      The next Herod is Philip who is also mentioned in Luke 3:1. He was Tetrarch over the regions of Iturea and Trachonitis, which was located north of the Sea of Galilee. He reigned from 4 BC. until his death in 34 AD. He named his capital Caesarea after Caesar, but since there was already a Caesarea at the Mediterranean coast, his city was called Caesarea Philippi which was mentioned in Matthew 16:13.

      Agrippa I was the grandson of Herod the Great. His father was Aristobulus, a son of Mariamne, Herod’s second wife who was the granddaughter of Hyrcanus, the last king of the Hasmonians who reigned before Herod. Agrippa was not only the offspring of Herod, but also of the Hasmonian/Maccabees, which earned him a certain popularity and appreciation among the Jews. His father and brother were in line to reign, but both of these men along with Mariamne were accused of conspiracy by Herod the Great, and executed. Agrippa grew up in Ceasar’s Court and was eventually appointed king over the vacated post of Philip. He governed seven years until 44 AD. when he was promoted by Claudius to be king over the whole realm of Herod the Great.
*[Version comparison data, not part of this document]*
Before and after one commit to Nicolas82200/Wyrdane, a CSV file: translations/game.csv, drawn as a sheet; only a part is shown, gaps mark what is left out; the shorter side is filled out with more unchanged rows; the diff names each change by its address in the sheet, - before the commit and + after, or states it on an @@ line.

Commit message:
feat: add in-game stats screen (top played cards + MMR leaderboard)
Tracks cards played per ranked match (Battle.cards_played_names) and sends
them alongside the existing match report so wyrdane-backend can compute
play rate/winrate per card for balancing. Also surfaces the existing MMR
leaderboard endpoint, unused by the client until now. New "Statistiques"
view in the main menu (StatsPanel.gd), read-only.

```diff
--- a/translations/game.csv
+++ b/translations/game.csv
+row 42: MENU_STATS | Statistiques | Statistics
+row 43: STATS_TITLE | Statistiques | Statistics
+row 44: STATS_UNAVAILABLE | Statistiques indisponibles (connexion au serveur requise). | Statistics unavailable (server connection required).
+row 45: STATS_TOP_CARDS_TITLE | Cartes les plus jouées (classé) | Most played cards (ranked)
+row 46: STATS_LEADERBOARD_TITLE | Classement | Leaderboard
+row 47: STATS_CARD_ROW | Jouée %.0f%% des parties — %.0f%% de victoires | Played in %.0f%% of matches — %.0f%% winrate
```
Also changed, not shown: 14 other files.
He is called King Herod in the Acts of the Apostles and was the one who killed James, the brother of John by the sword and imprisoned Peter to gain the favor of the Jews (Acts 12). In Acts 12:20-23, we read of his sudden death in Caesarea by the angel of the Lord because he failed to give God the glory.

      We finally come to the last of Herod’s dynasty, Agrippa II. He was 16 years old when his father suddenly died. He was too young to rule and it was not until 50 AD., when he reached 22 years of age, he was given the royal title by Caesar Claudius to once again rule over the total realm held by his great uncle Herod Philip. This included the capital city of Caesarea Philippi, which he later changed to the name of “Neronias” to please the new Caesar, Nero. More area was given to him throughout his reign and he was eventually called King Agrippa, but regardless of the fame and power he gained then, he is now known for his encounter with the Apostle Paul in Acts 25:13-26 and 26:32.

      Agrippa II had an ongoing incestuous relationship with his sister Bernice who was at his side when Paul presented his remarkable defense for his faith to them and Festus. Paul recognized that Agrippa had much knowledge about Jewish customs, but sadly like so many other people, Agrippa would not allow himself to be persuaded by the truth.           Agrippa II who refused to be persuaded by what was eternal, faded away into history books, but his witness of unbelief was given for all to see. Like many leaders before him, the final notation is that of his death in about 92 AD, with no mentioned of heirs to follow.